Already drawn to neuroscience because of his sister’s experience with epilepsy, Wierzbicki formed a connection with Reynolds and has been working with her ever since on a research project where they give fruit flies seizures in order to see how it affects their ability to learn and remember.

The technique, called optogenetics, turns neurons on and off by shining specific wavelengths of light on them. “The thing that excites me most about the research is that the connection between seizures and memory is not fully understood in humans, and the work we do here with fruit flies can help make one little step forward in understanding that relationship,” says Wierzbicki. “Prof. Reynolds is a walking encyclopedia for the use of fruit flies as a model for epilepsy and has helped me learn everything from the very basics of the nervous system to cutting-edge techniques in neuroscience.”

An EMT since his junior year of high school, volunteering in that capacity during the COVID-19 era has only heightened Wierzbicki’s interest in medicine, and he has begun the process of applying to medical school. He also has worked with other Lafayette students to file the application that would hopefully begin a Lafayette chapter of Nu Rho Psi, the National Honor Society in Neuroscience.

“Neuroscience as a field is relatively young, dynamic, and multidisciplinary, which makes for a ton of opportunities for novel and exciting research,” Wierzbicki says. “To me the coolest part of neuroscience is how it can explain problems that some people live with every single day, and I feel that research in the field has tremendous potential to positively impact millions of people.”

Read about other STEM Stars.
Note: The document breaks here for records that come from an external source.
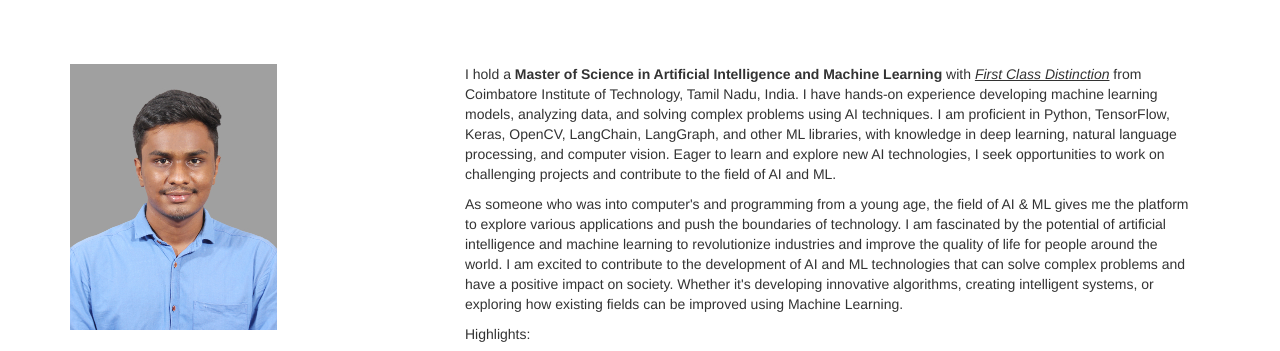
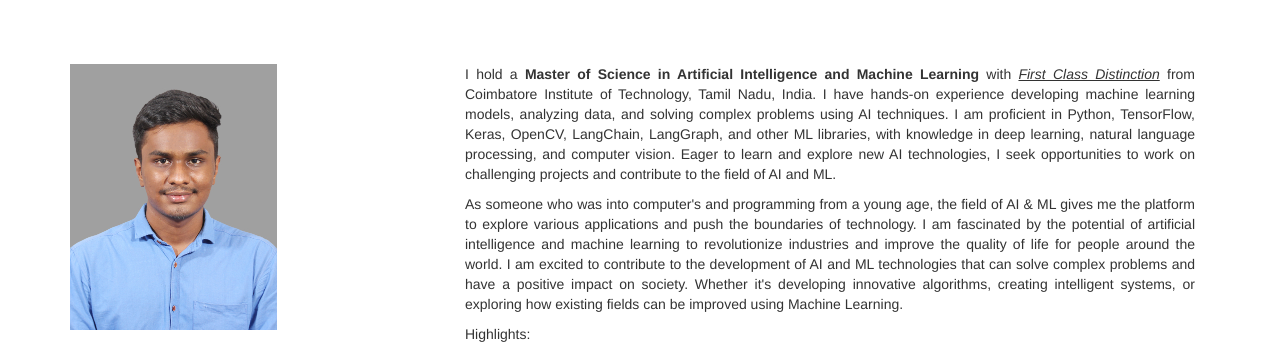
Before and after one commit to KishoreKumar1308/kishorekumar1308.github.io, a plain HTML site: page index.html in a window 1280 px wide. Shown: the top 351 px of the page. Drawn offline with nearby package versions, Linux system fonts and the light colour scheme.

Commit message:
Align paragraphs

```diff
--- a/index.html
+++ b/index.html
@@ -87,10 +87,10 @@
       <div class="col-md-8 bottom-buffer">
 
           <div class="col-12">
-		<p>
+		<p align = "justify">
 			I hold a <b>Master of Science in Artificial Intelligence and Machine Learning</b> with <i><u>First Class Distinction</u></i> from Coimbatore Institute of Technology, Tamil Nadu, India. I have hands-on experience developing machine learning models, analyzing data, and solving complex problems using AI techniques. I am proficient in Python, TensorFlow, Keras, OpenCV, LangChain, LangGraph, and other ML libraries, with knowledge in deep learning, natural language processing, and computer vision. Eager to learn and explore new AI technologies, I seek opportunities to work on challenging projects and contribute to the field of AI and ML.
 		</p>
-		<p>
+		<p align = "justify">
 			As someone who was into computer's and programming from a young age, the field of AI & ML gives me the platform to explore various applications and push the boundaries of technology. I am fascinated by the potential of artificial intelligence and machine learning to revolutionize industries and improve the quality of life for people around the world.
 			I am excited to contribute to the development of AI and ML technologies that can solve complex problems and have a positive impact on society. Whether it's developing innovative algorithms, creating intelligent systems, or exploring how existing fields can be improved using Machine Learning.
 		</p>
```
Categorized in: Academic News, COVID-19 News, Innovation and Research, Neuroscience, News and Features, STEM, Students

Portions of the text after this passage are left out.